● **Exercise**: Could you retype all of the records exactly, leaving out every picture?

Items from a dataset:
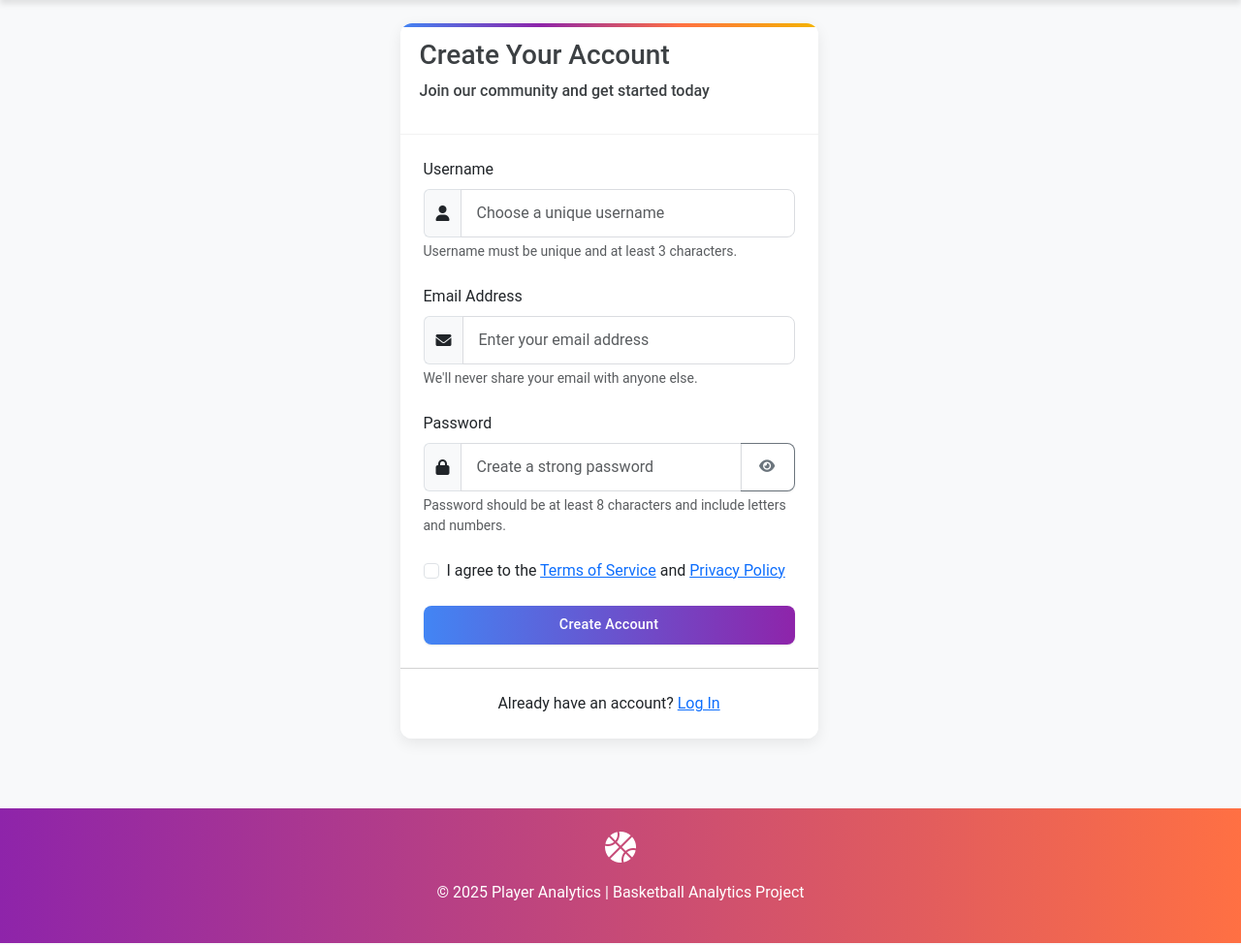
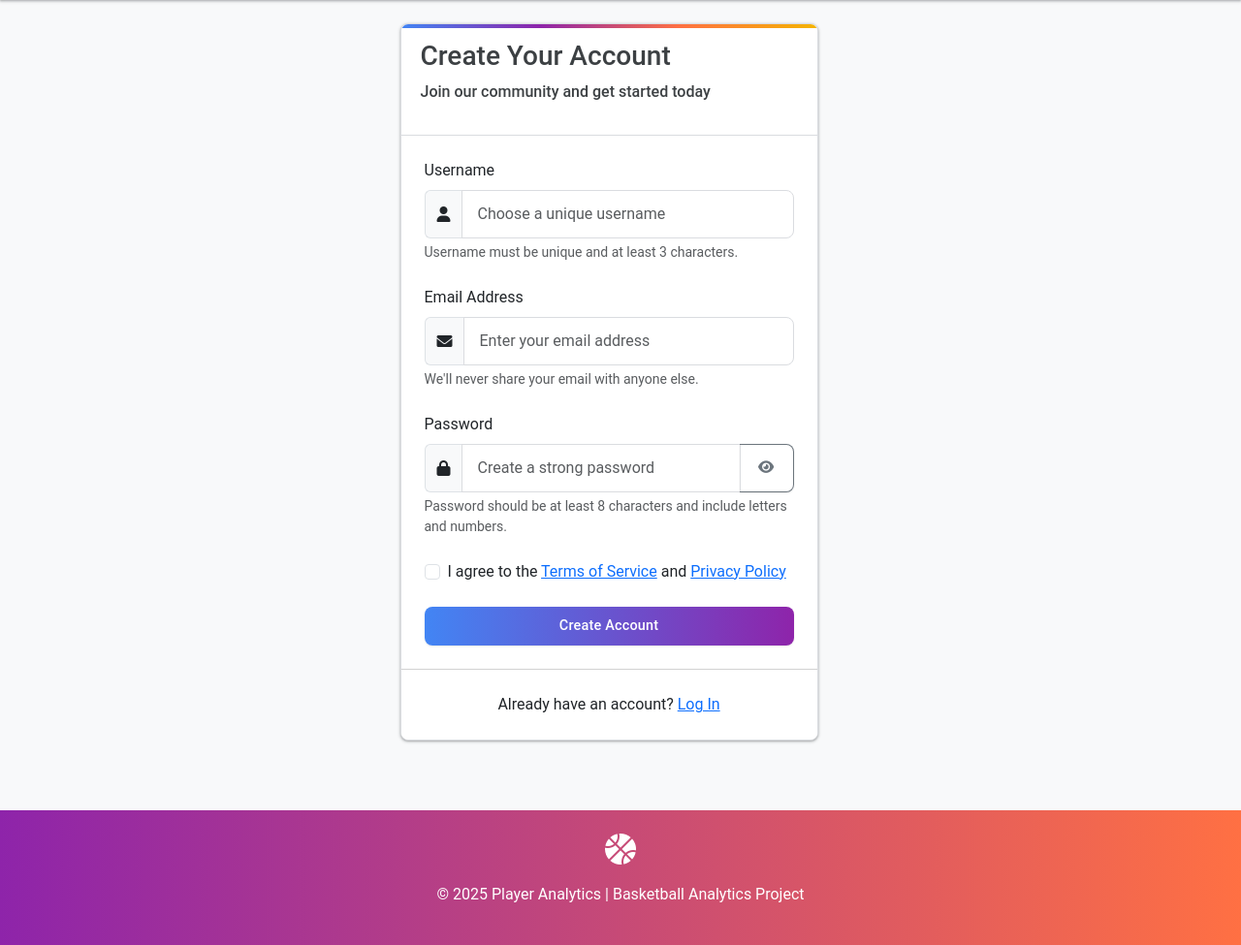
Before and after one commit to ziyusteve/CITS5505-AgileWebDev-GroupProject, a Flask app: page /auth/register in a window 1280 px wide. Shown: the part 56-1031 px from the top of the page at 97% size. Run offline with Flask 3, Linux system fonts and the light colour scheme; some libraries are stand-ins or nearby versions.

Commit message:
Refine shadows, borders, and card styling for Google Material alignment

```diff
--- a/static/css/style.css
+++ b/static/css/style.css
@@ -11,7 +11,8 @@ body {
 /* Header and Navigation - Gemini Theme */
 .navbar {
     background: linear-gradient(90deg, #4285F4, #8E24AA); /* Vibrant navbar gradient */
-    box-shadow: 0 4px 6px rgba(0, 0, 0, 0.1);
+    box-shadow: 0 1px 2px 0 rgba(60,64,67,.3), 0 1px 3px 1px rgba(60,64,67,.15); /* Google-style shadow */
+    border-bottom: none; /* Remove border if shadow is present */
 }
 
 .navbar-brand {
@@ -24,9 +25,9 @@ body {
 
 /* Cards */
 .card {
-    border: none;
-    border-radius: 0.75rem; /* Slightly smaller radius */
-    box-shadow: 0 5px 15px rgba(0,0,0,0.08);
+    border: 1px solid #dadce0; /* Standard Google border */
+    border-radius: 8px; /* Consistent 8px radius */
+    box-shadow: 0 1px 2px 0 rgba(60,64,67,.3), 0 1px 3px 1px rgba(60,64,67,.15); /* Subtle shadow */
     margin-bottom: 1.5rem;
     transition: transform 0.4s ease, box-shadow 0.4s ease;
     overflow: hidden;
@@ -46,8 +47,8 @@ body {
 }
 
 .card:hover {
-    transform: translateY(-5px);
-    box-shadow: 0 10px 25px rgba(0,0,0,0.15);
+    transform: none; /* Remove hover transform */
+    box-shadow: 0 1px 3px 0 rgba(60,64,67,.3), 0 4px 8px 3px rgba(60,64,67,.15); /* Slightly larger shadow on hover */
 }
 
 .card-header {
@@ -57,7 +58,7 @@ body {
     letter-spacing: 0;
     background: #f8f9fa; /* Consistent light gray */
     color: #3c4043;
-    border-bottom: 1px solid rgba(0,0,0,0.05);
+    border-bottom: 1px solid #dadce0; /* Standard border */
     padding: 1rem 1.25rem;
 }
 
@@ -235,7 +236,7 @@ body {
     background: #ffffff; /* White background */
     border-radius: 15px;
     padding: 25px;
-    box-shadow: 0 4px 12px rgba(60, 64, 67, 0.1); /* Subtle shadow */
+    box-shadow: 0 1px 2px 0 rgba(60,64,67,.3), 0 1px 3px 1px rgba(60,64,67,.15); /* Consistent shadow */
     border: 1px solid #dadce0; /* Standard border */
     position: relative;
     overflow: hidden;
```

● **Reply to the task**:
Before and after one commit to ziyusteve/CITS5505-AgileWebDev-GroupProject, a Flask app: page /auth/register in a window 1280 px wide. Shown: the part 56-1031 px from the top of the page at 97% size. Run offline with Flask 3, Linux system fonts and the light colour scheme; some libraries are stand-ins or nearby versions.

Commit message:
Refine shadows, borders, and card styling for Google Material alignment

```diff
--- a/static/css/style.css
+++ b/static/css/style.css
@@ -11,7 +11,8 @@ body {
 /* Header and Navigation - Gemini Theme */
 .navbar {
     background: linear-gradient(90deg, #4285F4, #8E24AA); /* Vibrant navbar gradient */
-    box-shadow: 0 4px 6px rgba(0, 0, 0, 0.1);
+    box-shadow: 0 1px 2px 0 rgba(60,64,67,.3), 0 1px 3px 1px rgba(60,64,67,.15); /* Google-style shadow */
+    border-bottom: none; /* Remove border if shadow is present */
 }
 
 .navbar-brand {
@@ -24,9 +25,9 @@ body {
 
 /* Cards */
 .card {
-    border: none;
-    border-radius: 0.75rem; /* Slightly smaller radius */
-    box-shadow: 0 5px 15px rgba(0,0,0,0.08);
+    border: 1px solid #dadce0; /* Standard Google border */
+    border-radius: 8px; /* Consistent 8px radius */
+    box-shadow: 0 1px 2px 0 rgba(60,64,67,.3), 0 1px 3px 1px rgba(60,64,67,.15); /* Subtle shadow */
     margin-bottom: 1.5rem;
     transition: transform 0.4s ease, box-shadow 0.4s ease;
     overflow: hidden;
@@ -46,8 +47,8 @@ body {
 }
 
 .card:hover {
-    transform: translateY(-5px);
-    box-shadow: 0 10px 25px rgba(0,0,0,0.15);
+    transform: none; /* Remove hover transform */
+    box-shadow: 0 1px 3px 0 rgba(60,64,67,.3), 0 4px 8px 3px rgba(60,64,67,.15); /* Slightly larger shadow on hover */
 }
 
 .card-header {
@@ -57,7 +58,7 @@ body {
     letter-spacing: 0;
     background: #f8f9fa; /* Consistent light gray */
     color: #3c4043;
-    border-bottom: 1px solid rgba(0,0,0,0.05);
+    border-bottom: 1px solid #dadce0; /* Standard border */
     padding: 1rem 1.25rem;
 }
 
@@ -235,7 +236,7 @@ body {
     background: #ffffff; /* White background */
     border-radius: 15px;
     padding: 25px;
-    box-shadow: 0 4px 12px rgba(60, 64, 67, 0.1); /* Subtle shadow */
+    box-shadow: 0 1px 2px 0 rgba(60,64,67,.3), 0 1px 3px 1px rgba(60,64,67,.15); /* Consistent shadow */
     border: 1px solid #dadce0; /* Standard border */
     position: relative;
     overflow: hidden;
```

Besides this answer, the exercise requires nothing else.